Q: How does age at adoption affect the risk of attachment issues in adopted children? Impact of Age at Adoption on Attachment

A: We posed this question to Dr. Charles Nelson, Professor of Pediatrics at Harvard Medical School and one of the leading experts on attachment and th effects of childhood neglect, abuse, malnutrition, institutionalization, and prenatal environment on children. He said that most attachments to caregivers form in the first 2 (or so) years of life; thus, it is not surprising that children who spend more than the first 2 years in an institution are at an elevated risk of developing an insecure or disorganized attachment, and in some rare cases, no attachment. But, remember, this observation applies to groups of children, not individual children; thus, there may still be some children who have spent less than 2 years in an institution who still have attachment issues, and others who spend more than that who do not. Some of these individual differences may well be influenced by the kind of care a child received while in the institution.
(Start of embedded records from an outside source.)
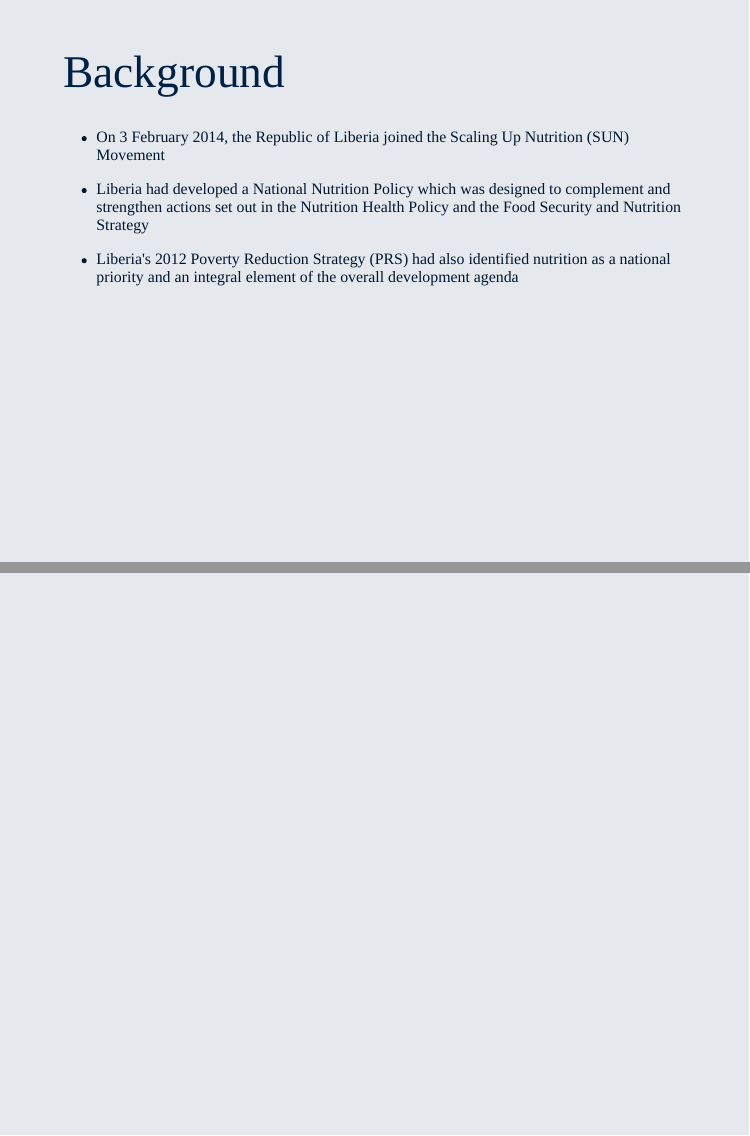
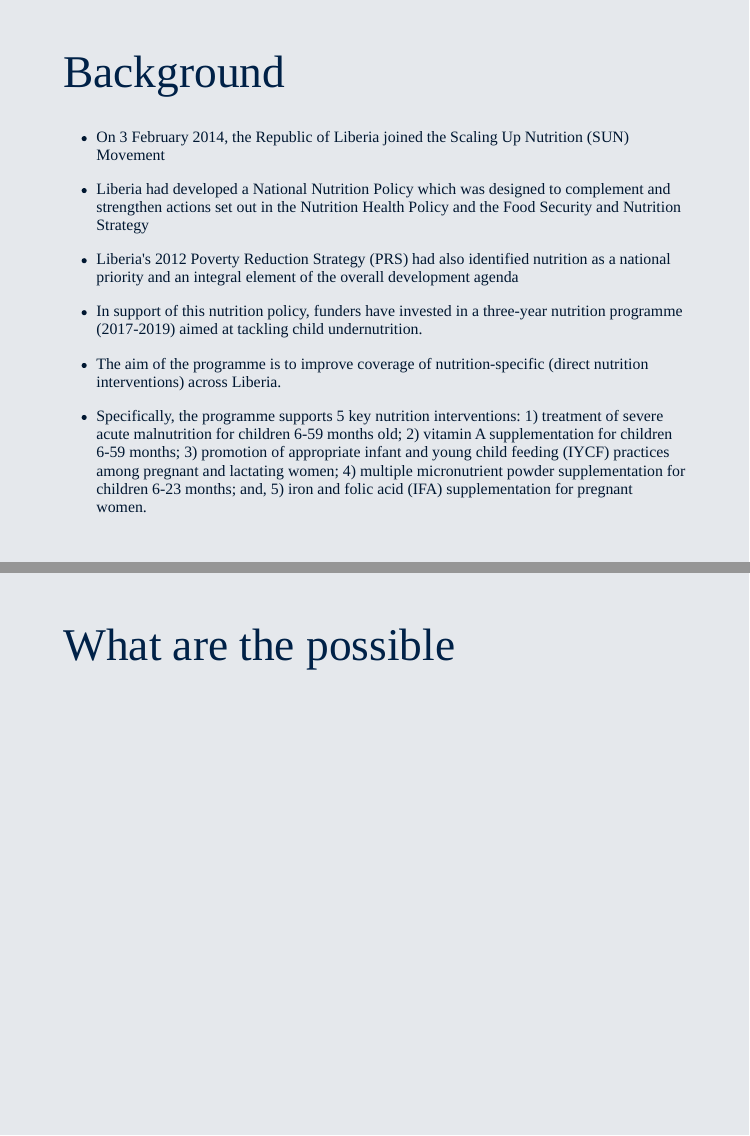
Before and after one commit to ernestguevarra/ihtmEvaluation2020, an R Markdown document (index.Rmd): pages 5 and 6 of 6 before the commit and pages 5 and 6 of 9 after it, joined at a grey line. The pictures show the slides in the output file index.html that the author committed with the source; the slides are laid out offline by our stand-in for remark.js, each with all of its steps uncovered, in fonts that may differ from those the slides ask for, and without slide numbers, shadows or browser add-ons.

Commit message:
udpate slides

```diff
--- a/index.Rmd
+++ b/index.Rmd
@@ -72,4 +72,16 @@ class: inverse, center, middle
 
 * Liberia's 2012 Poverty Reduction Strategy (PRS) had also identified nutrition as a national priority and an integral element of the overall development agenda
 
+* In support of this nutrition policy, funders have invested in a three-year nutrition programme (2017-2019) aimed at tackling child undernutrition.
+
+* The aim of the programme is to improve coverage of nutrition-specific (direct nutrition interventions) across Liberia.
+
+* Specifically, the programme supports 5 key nutrition interventions: 1) treatment of severe acute malnutrition for children 6-59 months old; 2) vitamin A supplementation for children 6-59 months; 3) promotion of appropriate infant and young child feeding (IYCF) practices among pregnant and lactating women; 4) multiple micronutrient powder supplementation for children 6-23 months; and, 5) iron and folic acid (IFA) supplementation for pregnant women.
+
 ---
+
+# What are the possible
+
+---
+
+class: inverse, center, middle
```
Also changed, not shown: index.html, index.Rmd (14 more changed lines).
On the Creating a Family show discussing the Affect of Early Childhood Experiences on Adopted Children, he added that major attachment issues are very seldom seen in children adopted from birth.

Image credit: Shavar Ross.com